“Crystal gives a razor-sharp reflection on everyday racism and the clumsiness of well-meaning, privileged people. She puts her finger on the problem but at the same time manages not to alienate the audience. Her monologue breaks open the way for new forms of reflection.”
“Being touched and getting into motion. Crystal knows how to touch you with her story. When you watch and listen to her it is as if you are in her shoes, experiencing a glimpse of what she has experienced and is still experiencing. But it doesn’t stop there. She has ideas about how things can be done differently and how you can participate. And that is what you really want.”
“Crystal Hassell performed her solo „Only Well-Meaning People” at both our campuses within the Days of Antidiscrimination 2022 at Rhine-Waal University of Applied Sciences. The solo shows different autobiographical situations with processes of exclusion. With her acting talent, Crystal manages to immerse the audience in each and every situation. This makes the performance very touching and insightful. Not least through the valuable discussions following the performance, it became clear that a thought process was triggered in everyone in the audience. In an academic environment that tends to theorize, this is a particularly valuable and accessible approach to the complex issue of racism. On behalf of the university, I thank Crystal from the bottom of my heart for her performances.”

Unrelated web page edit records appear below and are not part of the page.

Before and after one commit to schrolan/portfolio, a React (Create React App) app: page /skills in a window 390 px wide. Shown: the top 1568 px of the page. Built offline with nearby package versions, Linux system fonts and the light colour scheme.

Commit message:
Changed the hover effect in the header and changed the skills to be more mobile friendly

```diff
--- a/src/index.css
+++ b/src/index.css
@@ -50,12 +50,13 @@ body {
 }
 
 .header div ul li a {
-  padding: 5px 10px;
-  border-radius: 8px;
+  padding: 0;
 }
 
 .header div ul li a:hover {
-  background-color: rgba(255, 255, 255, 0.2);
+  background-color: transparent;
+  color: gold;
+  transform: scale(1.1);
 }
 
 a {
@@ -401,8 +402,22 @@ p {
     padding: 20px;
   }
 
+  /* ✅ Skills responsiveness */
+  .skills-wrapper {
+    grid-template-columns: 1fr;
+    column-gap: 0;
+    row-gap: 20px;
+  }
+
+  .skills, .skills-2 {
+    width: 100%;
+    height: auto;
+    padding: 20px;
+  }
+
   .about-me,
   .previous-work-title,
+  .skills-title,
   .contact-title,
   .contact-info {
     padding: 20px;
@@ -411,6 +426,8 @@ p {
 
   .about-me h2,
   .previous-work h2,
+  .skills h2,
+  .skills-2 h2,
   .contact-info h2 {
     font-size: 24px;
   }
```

“In her solo, Crystal knows like no other how to shed a clear light on your own blind spots and painful patterns in thinking and acting when it comes to relationships with people who -for whatever reason- are different from you. Taking her own experiences, emotions and thoughts as a starting point, she uses her powerful vulnerability to make the unimaginable conceivable. Her words are tangible and give you a glimpse of the pain, the barriers, the exclusion that is so woven into every vein that you can no longer see it yourself.
This requires people like Crystal, who forges together her own distressing experiences and scientific knowledge into a strong performance with a powerful, abrasive, yet inviting tone. A performance that transforms from a monologue into a dialogue, in which valuable conversations nourish openness, respect and connection from person to person.”
“Crystal tells in her performance about recognizable situations and at the same time makes you feel the other side of the story.”
“A disarming performance that I still reflect on months later.”
“The performance by Crystal is touching and funny, emotional, deep and light at the same time. Feeling deep with the performer, her roles and reflecting myself in different situations was a thought-provoking experience. She manages to show the dramatic situations in their subtitle form and still to laugh with her public. Brilliant!.”
“The wide range of situations of everyday racism was, for us as a white audience, hard to swallow in a good way. The metaphor of the photographer that Crystal provided in the discussion was so enlightening that we immediately made changes to the language of our program.”
“Laugh, chuckle, lump in your throat. Crystal disarmingly took the visitors on our learning adventure about pigeonholing along all kinds of situations of everyday racism. On that spectrum from grotesque to very subtle, there was a mirror for everyone to look in.”
“Sharp, critical, intimate and open. I had to use my head and my heart, with great pleasure!”
“During our Teacher’s Day I had the opportunity to see you perform.
It made a big impression on me.
Since then I have started to look differently and approach the other with more attention, hesitantly as I called it then.
As if I am more capable of seeing that unknown part of the other.”